James Bruce
Thomas Burnet
William Collins
Herodotus
Athanasius Kircher
Jerome Lobo
Thomas Maurice
John Milton
Pausanias
Major James Rennell
Seneca
Strabo
Virgil

Mary Wollstonecraft

 

 
Word Line # Line Sources for word
Damsel

37

A damsel with a dulcimer

 Purchas 4

Dancing

23

And ‘mid these dancing rocks at once and ever

 Milton 4
 Purchas 4
Delight 44 To such deep delight 'twould win me  Bartram 2
 Milton 2
 Milton 6
 Purchas 1
 Purchas 4
Drunk

54

And drunk the milk of Paradise.

 Purchas 4
Five

25

Five miles meandering with a mazy motion

 Bartram 5
 Bruce 4
 Purchas 4

Gardens

8

And there were gardens bright with sinuous rills

 Bartram 2
 Bernier 1
 Bernier 2
 Bernier 3
 Milton 4
 Milton 6
 Purchas 3
 Purchas 4
 Rennell

Honey

53

For he on honey-dew hath fed

 Purchas 4

Man

4

Through caverns measureless to man

 Bruce 9
 Milton 3
 Purchas 2
 Purchas 3
 Purchas 4

 Seneca 2
  27 Then reached the caverns measureless to man  Bruce 9
 Milton 3
 Purchas 2
 Purchas 3
 Purchas 4

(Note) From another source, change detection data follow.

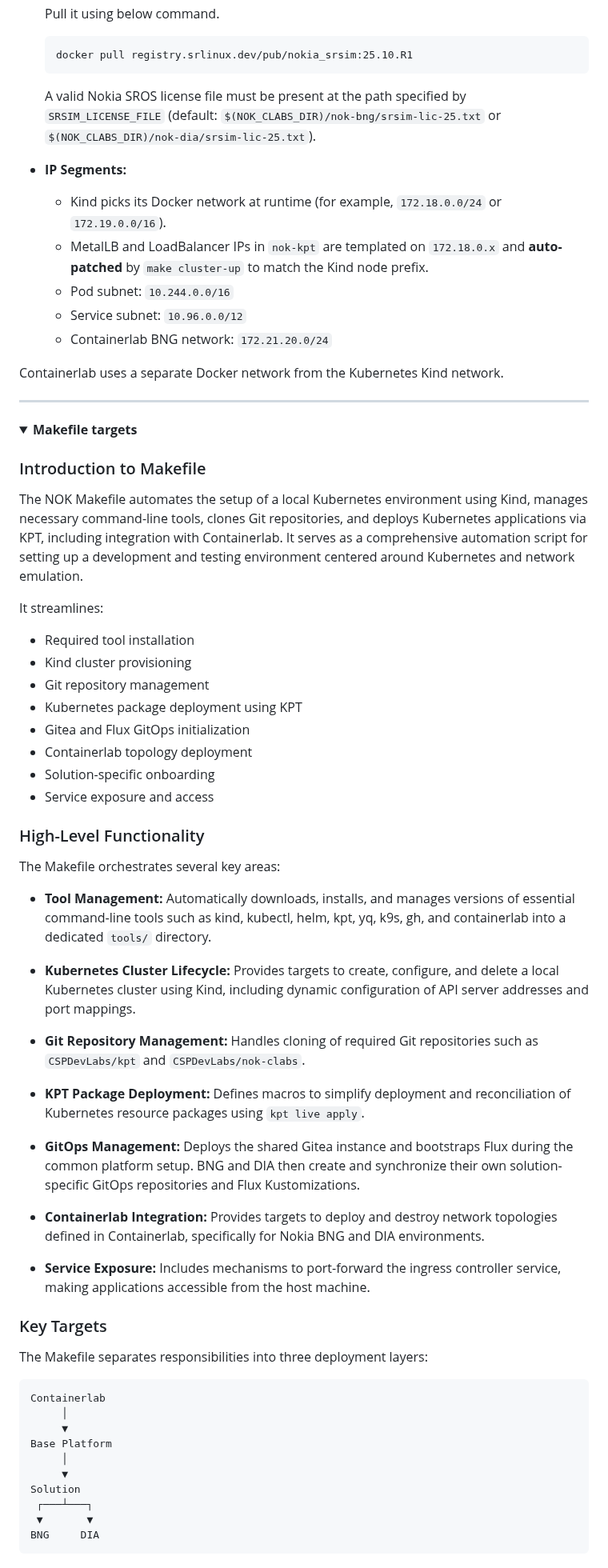
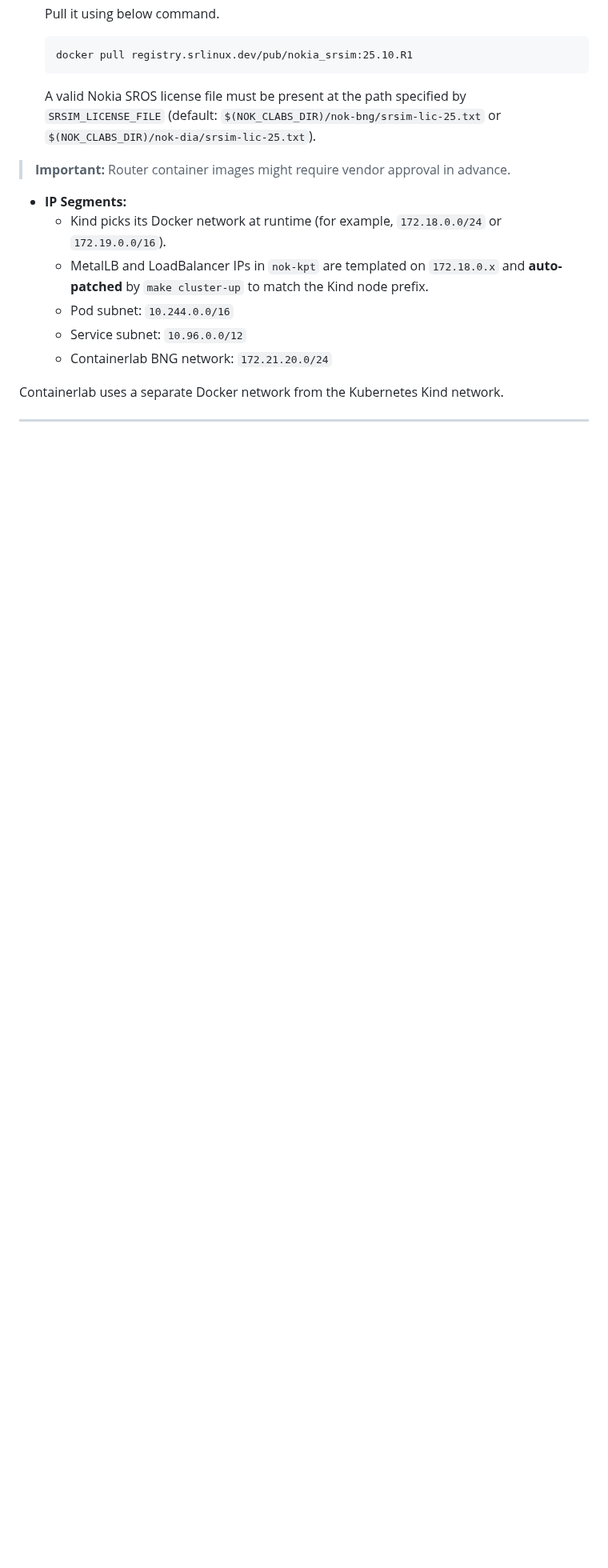
Before and after one commit to CSPDevLabs/NetOpsKube, a Markdown page: README.md, the part around one of its changes. Shown at 80% size. Drawn GitHub-style; folded sections open; blank space fills up the shorter version.

````diff
--- a/README.md
+++ b/README.md
@@ -54,6 +119,8 @@ To successfully run these Makefile targets, the following general requirements m
 
   A valid Nokia SROS license file must be present at the path specified by `SRSIM_LICENSE_FILE` (default: `$(NOK_CLABS_DIR)/nok-bng/srsim-lic-25.txt` or `$(NOK_CLABS_DIR)/nok-dia/srsim-lic-25.txt`).
 
+> **Important:** Router container images might require vendor approval in advance.
+
 - **IP Segments:**
   - Kind picks its Docker network at runtime (for example, `172.18.0.0/24` or `172.19.0.0/16`).
   - MetalLB and LoadBalancer IPs in `nok-kpt` are templated on `172.18.0.x` and **auto-patched** by `make cluster-up` to match the Kind node prefix.
@@ -62,64 +129,3 @@ To successfully run these Makefile targets, the following general requirements m
   - Containerlab BNG network: `172.21.20.0/24`
 
 Containerlab uses a separate Docker network from the Kubernetes Kind network.
-
-</details>
-
----
-
-<details>
-
-<summary><strong>Makefile targets</strong></summary>
-
-
-### Introduction to Makefile
-
-The NOK Makefile automates the setup of a local Kubernetes environment using Kind, manages necessary command-line tools, clones Git repositories, and deploys Kubernetes applications via KPT, including integration with Containerlab. It serves as a comprehensive automation script for setting up a development and testing environment centered around Kubernetes and network emulation.
-
-It streamlines:
-
-- Required tool installation
-- Kind cluster provisioning
-- Git repository management
-- Kubernetes package deployment using KPT
-- Gitea and Flux GitOps initialization
-- Containerlab topology deployment
-- Solution-specific onboarding
-- Service exposure and access
-
-### High-Level Functionality
-
-The Makefile orchestrates several key areas:
-
-- **Tool Management:** Automatically downloads, installs, and manages versions of essential command-line tools such as kind, kubectl, helm, kpt, yq, k9s, gh, and containerlab into a dedicated `tools/` directory.
-
-- **Kubernetes Cluster Lifecycle:** Provides targets to create, configure, and delete a local Kubernetes cluster using Kind, including dynamic configuration of API server addresses and port mappings.
-
-- **Git Repository Management:** Handles cloning of required Git repositories such as `CSPDevLabs/kpt` and `CSPDevLabs/nok-clabs`.
-
-- **KPT Package Deployment:** Defines macros to simplify deployment and reconciliation of Kubernetes resource packages using `kpt live apply`.
-
-- **GitOps Management:** Deploys the shared Gitea instance and bootstraps Flux during the common platform setup. BNG and DIA then create and synchronize their own solution-specific GitOps repositories and Flux Kustomizations.
-
-- **Containerlab Integration:** Provides targets to deploy and destroy network topologies defined in Containerlab, specifically for Nokia BNG and DIA environments.
-
-- **Service Exposure:** Includes mechanisms to port-forward the ingress controller service, making applications accessible from the host machine.
-
-
-### Key Targets
-
-The Makefile separates responsibilities into three deployment layers:
-
-```text
-Containerlab
-     │
-     ▼
-Base Platform
-     │
-     ▼
-Solution
- ┌───┴───┐
- ▼       ▼
-BNG     DIA
-```
-
````
Also changed, not shown: other parts of README.md (+77 -68 lines), docs/img/architecture.png (added), docs/img/banner.png (added), docs/img/dashboard-01.png (added), docs/img/qs.png (added).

 Seneca 2
Milk

54

And drunk the milk of Paradise.

 Bartram 3
 Purchas 2

 Purchas 4

Music

45

That with music loud and long

 Purchas 4

Paradise

54

And drunk the milk of Paradise.

 Beckford
 Bruce 1
 Burnet 1
 Kircher 1
 Milton 1
 Milton 2
 Milton 4
 Milton 5
 Milton 6

 Purchas 4

Pleasure

2

A stately pleasure-dome decree

 Bernier 1
 Bernier 2
 Maurice 3
 Purchas 1
 Purchas 3
 Purchas 4

 

31

The shadow of the dome of pleasure

 Bernier 1
 Bernier 2
 Maurice 3
 Purchas 1
 Purchas 3
 Purchas 4

 

36

A sunny pleasure-dome with caves of ice!

 Bernier 1
 Bernier 2
 Maurice 3
 Purchas 1
 Purchas 3
 Purchas 4

Ran 3 Where Alph, the sacred river, ran Bernier 5
Bruce 2
Purchas 4
Ran 26 Through wood and dale the sacred river ran Bernier 5
Bruce 2
Purchas 4
Saw 38 In a vision once I saw  Bartram 8
 Bernier 3
 Purchas 4
See 48 And all who heard should see them there  Bruce 9
 
Maurice 3
 Purchas 4
 Seneca 2
Song 43 Her symphony and song  Purchas 4

 

 

Home | Guidelines | Rants | Patterns | Poems | Services | Classes | Press | Blog |
Resources | About Us | Site Map

Web Writing that Works!
http://www.WebWritingThatWorks.com
 © 2004 Jonathan Price
The Communication Circle
Discuss at HotText@yahoogroups.com
Email us directly at ThePrices@ThePrices.com